## What is expected
Reproduce the entries verbatim; no pictures.
==== Exercise materials ====
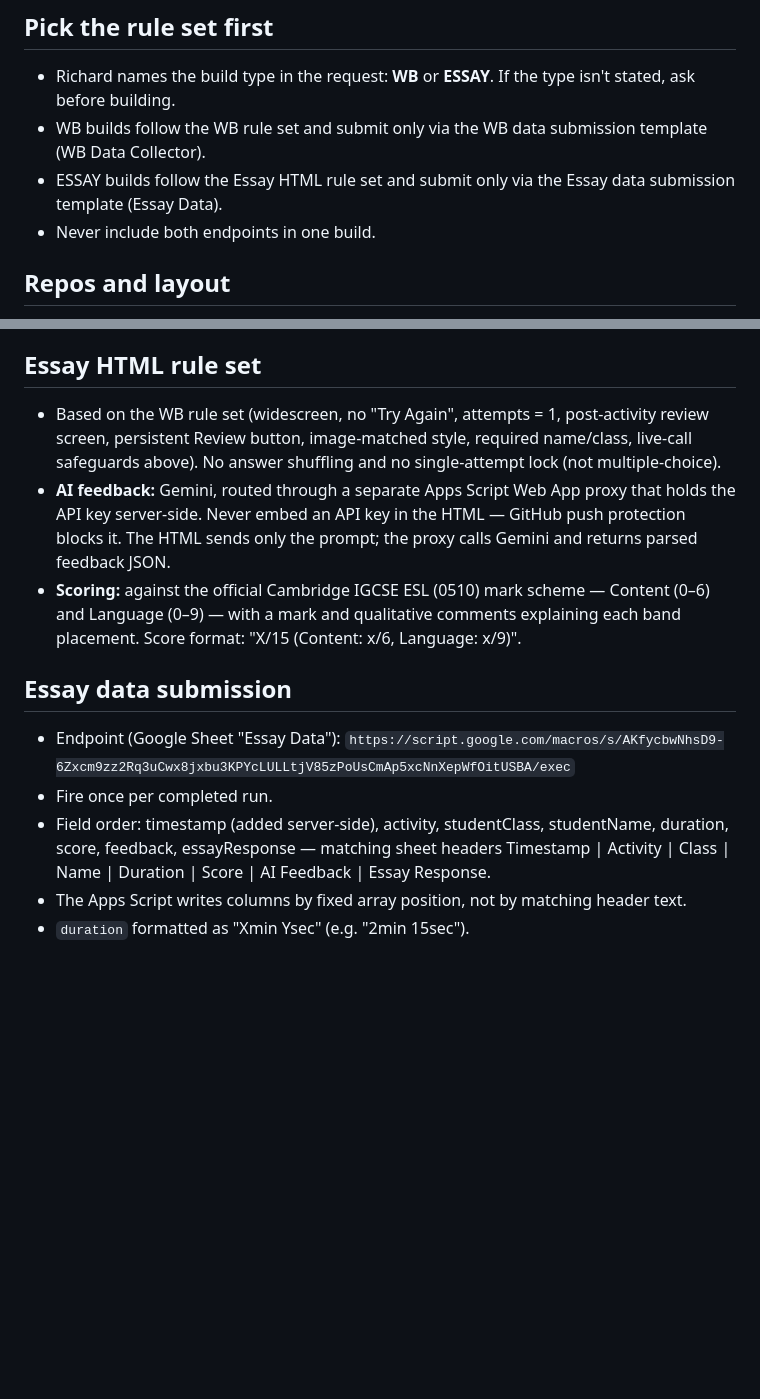
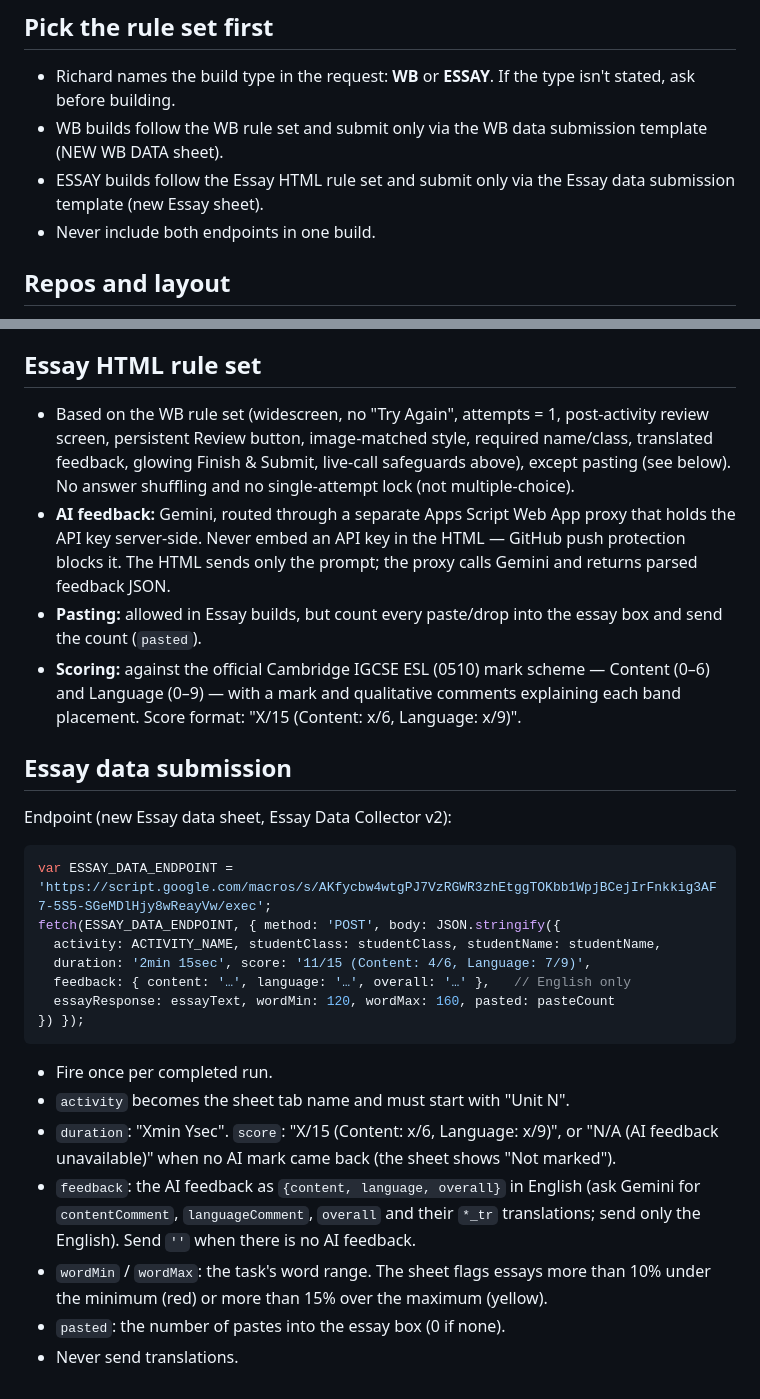
Before and after one commit to MrRich-AI/ESL_WB_G9, a Markdown page: CLAUDE.md, 2 parts joined by grey strips. Rendered like a GitHub page; blank space fills up the shorter version.

````diff
--- a/CLAUDE.md
+++ b/CLAUDE.md
@@ -9,8 +9,8 @@ Richard Imbeau, IGCSE ESL teacher (Grade 9: 9A1, 9A2, 9A3; Grade 10: 10A1) at Ro
 
 ## Pick the rule set first
 - Richard names the build type in the request: **WB** or **ESSAY**. If the type isn't stated, ask before building.
-- WB builds follow the WB rule set and submit only via the WB data submission template (WB Data Collector).
-- ESSAY builds follow the Essay HTML rule set and submit only via the Essay data submission template (Essay Data).
+- WB builds follow the WB rule set and submit only via the WB data submission template (NEW WB DATA sheet).
+- ESSAY builds follow the Essay HTML rule set and submit only via the Essay data submission template (new Essay sheet).
 - Never include both endpoints in one build.
 
 ## Repos and layout
@@ -60,13 +67,26 @@ submitGameData({ gameName: 'Your WB Exercise Name Here', studentName: studentNam
 - Near the finish/submit button, show a clear note that work isn't submitted until they click it.
 
 ## Essay HTML rule set
-- Based on the WB rule set (widescreen, no "Try Again", attempts = 1, post-activity review screen, persistent Review button, image-matched style, required name/class, live-call safeguards above). No answer shuffling and no single-attempt lock (not multiple-choice).
+- Based on the WB rule set (widescreen, no "Try Again", attempts = 1, post-activity review screen, persistent Review button, image-matched style, required name/class, translated feedback, glowing Finish & Submit, live-call safeguards above), except pasting (see below). No answer shuffling and no single-attempt lock (not multiple-choice).
 - **AI feedback:** Gemini, routed through a separate Apps Script Web App proxy that holds the API key server-side. Never embed an API key in the HTML — GitHub push protection blocks it. The HTML sends only the prompt; the proxy calls Gemini and returns parsed feedback JSON.
+- **Pasting:** allowed in Essay builds, but count every paste/drop into the essay box and send the count (`pasted`).
 - **Scoring:** against the official Cambridge IGCSE ESL (0510) mark scheme — Content (0–6) and Language (0–9) — with a mark and qualitative comments explaining each band placement. Score format: "X/15 (Content: x/6, Language: x/9)".
 
 ## Essay data submission
-- Endpoint (Google Sheet "Essay Data"): `https://script.google.com/macros/s/AKfycbwNhsD9-6Zxcm9zz2Rq3uCwx8jxbu3KPYcLULLtjV85zPoUsCmAp5xcNnXepWfOitUSBA/exec`
+Endpoint (new Essay data sheet, Essay Data Collector v2):
+```js
+var ESSAY_DATA_ENDPOINT = 'https://script.google.com/macros/s/AKfycbw4wtgPJ7VzRGWR3zhEtggTOKbb1WpjBCejIrFnkkig3AF7-5S5-SGeMDlHjy8wReayVw/exec';
+fetch(ESSAY_DATA_ENDPOINT, { method: 'POST', body: JSON.stringify({
+  activity: ACTIVITY_NAME, studentClass: studentClass, studentName: studentName,
+  duration: '2min 15sec', score: '11/15 (Content: 4/6, Language: 7/9)',
+  feedback: { content: '…', language: '…', overall: '…' },   // English only
+  essayResponse: essayText, wordMin: 120, wordMax: 160, pasted: pasteCount
+}) });
+```
 - Fire once per completed run.
-- Field order: timestamp (added server-side), activity, studentClass, studentName, duration, score, feedback, essayResponse — matching sheet headers Timestamp | Activity | Class | Name | Duration | Score | AI Feedback | Essay Response.
-- The Apps Script writes columns by fixed array position, not by matching header text.
-- `duration` formatted as "Xmin Ysec" (e.g. "2min 15sec").
+- `activity` becomes the sheet tab name and must start with "Unit N".
+- `duration`: "Xmin Ysec". `score`: "X/15 (Content: x/6, Language: x/9)", or "N/A (AI feedback unavailable)" when no AI mark came back (the sheet shows "Not marked").
+- `feedback`: the AI feedback as `{content, language, overall}` in English (ask Gemini for `contentComment`, `languageComment`, `overall` and their `*_tr` translations; send only the English). Send `''` when there is no AI feedback.
+- `wordMin` / `wordMax`: the task's word range. The sheet flags essays more than 10% under the minimum (red) or more than 15% over the maximum (yellow).
+- `pasted`: the number of pastes into the essay box (0 if none).
+- Never send translations.
````
Also changed, not shown: other parts of CLAUDE.md (+14 -7 lines).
====
## Response for this exercise
Before and after one commit to MrRich-AI/ESL_WB_G9, a Markdown page: CLAUDE.md, 2 parts joined by grey strips. Rendered like a GitHub page; blank space fills up the shorter version.

````diff
--- a/CLAUDE.md
+++ b/CLAUDE.md
@@ -9,8 +9,8 @@ Richard Imbeau, IGCSE ESL teacher (Grade 9: 9A1, 9A2, 9A3; Grade 10: 10A1) at Ro
 
 ## Pick the rule set first
 - Richard names the build type in the request: **WB** or **ESSAY**. If the type isn't stated, ask before building.
-- WB builds follow the WB rule set and submit only via the WB data submission template (WB Data Collector).
-- ESSAY builds follow the Essay HTML rule set and submit only via the Essay data submission template (Essay Data).
+- WB builds follow the WB rule set and submit only via the WB data submission template (NEW WB DATA sheet).
+- ESSAY builds follow the Essay HTML rule set and submit only via the Essay data submission template (new Essay sheet).
 - Never include both endpoints in one build.
 
 ## Repos and layout
@@ -60,13 +67,26 @@ submitGameData({ gameName: 'Your WB Exercise Name Here', studentName: studentNam
 - Near the finish/submit button, show a clear note that work isn't submitted until they click it.
 
 ## Essay HTML rule set
-- Based on the WB rule set (widescreen, no "Try Again", attempts = 1, post-activity review screen, persistent Review button, image-matched style, required name/class, live-call safeguards above). No answer shuffling and no single-attempt lock (not multiple-choice).
+- Based on the WB rule set (widescreen, no "Try Again", attempts = 1, post-activity review screen, persistent Review button, image-matched style, required name/class, translated feedback, glowing Finish & Submit, live-call safeguards above), except pasting (see below). No answer shuffling and no single-attempt lock (not multiple-choice).
 - **AI feedback:** Gemini, routed through a separate Apps Script Web App proxy that holds the API key server-side. Never embed an API key in the HTML — GitHub push protection blocks it. The HTML sends only the prompt; the proxy calls Gemini and returns parsed feedback JSON.
+- **Pasting:** allowed in Essay builds, but count every paste/drop into the essay box and send the count (`pasted`).
 - **Scoring:** against the official Cambridge IGCSE ESL (0510) mark scheme — Content (0–6) and Language (0–9) — with a mark and qualitative comments explaining each band placement. Score format: "X/15 (Content: x/6, Language: x/9)".
 
 ## Essay data submission
-- Endpoint (Google Sheet "Essay Data"): `https://script.google.com/macros/s/AKfycbwNhsD9-6Zxcm9zz2Rq3uCwx8jxbu3KPYcLULLtjV85zPoUsCmAp5xcNnXepWfOitUSBA/exec`
+Endpoint (new Essay data sheet, Essay Data Collector v2):
+```js
+var ESSAY_DATA_ENDPOINT = 'https://script.google.com/macros/s/AKfycbw4wtgPJ7VzRGWR3zhEtggTOKbb1WpjBCejIrFnkkig3AF7-5S5-SGeMDlHjy8wReayVw/exec';
+fetch(ESSAY_DATA_ENDPOINT, { method: 'POST', body: JSON.stringify({
+  activity: ACTIVITY_NAME, studentClass: studentClass, studentName: studentName,
+  duration: '2min 15sec', score: '11/15 (Content: 4/6, Language: 7/9)',
+  feedback: { content: '…', language: '…', overall: '…' },   // English only
+  essayResponse: essayText, wordMin: 120, wordMax: 160, pasted: pasteCount
+}) });
+```
 - Fire once per completed run.
-- Field order: timestamp (added server-side), activity, studentClass, studentName, duration, score, feedback, essayResponse — matching sheet headers Timestamp | Activity | Class | Name | Duration | Score | AI Feedback | Essay Response.
-- The Apps Script writes columns by fixed array position, not by matching header text.
-- `duration` formatted as "Xmin Ysec" (e.g. "2min 15sec").
+- `activity` becomes the sheet tab name and must start with "Unit N".
+- `duration`: "Xmin Ysec". `score`: "X/15 (Content: x/6, Language: x/9)", or "N/A (AI feedback unavailable)" when no AI mark came back (the sheet shows "Not marked").
+- `feedback`: the AI feedback as `{content, language, overall}` in English (ask Gemini for `contentComment`, `languageComment`, `overall` and their `*_tr` translations; send only the English). Send `''` when there is no AI feedback.
+- `wordMin` / `wordMax`: the task's word range. The sheet flags essays more than 10% under the minimum (red) or more than 15% over the maximum (yellow).
+- `pasted`: the number of pastes into the essay box (0 if none).
+- Never send translations.
````
Also changed, not shown: other parts of CLAUDE.md (+14 -7 lines).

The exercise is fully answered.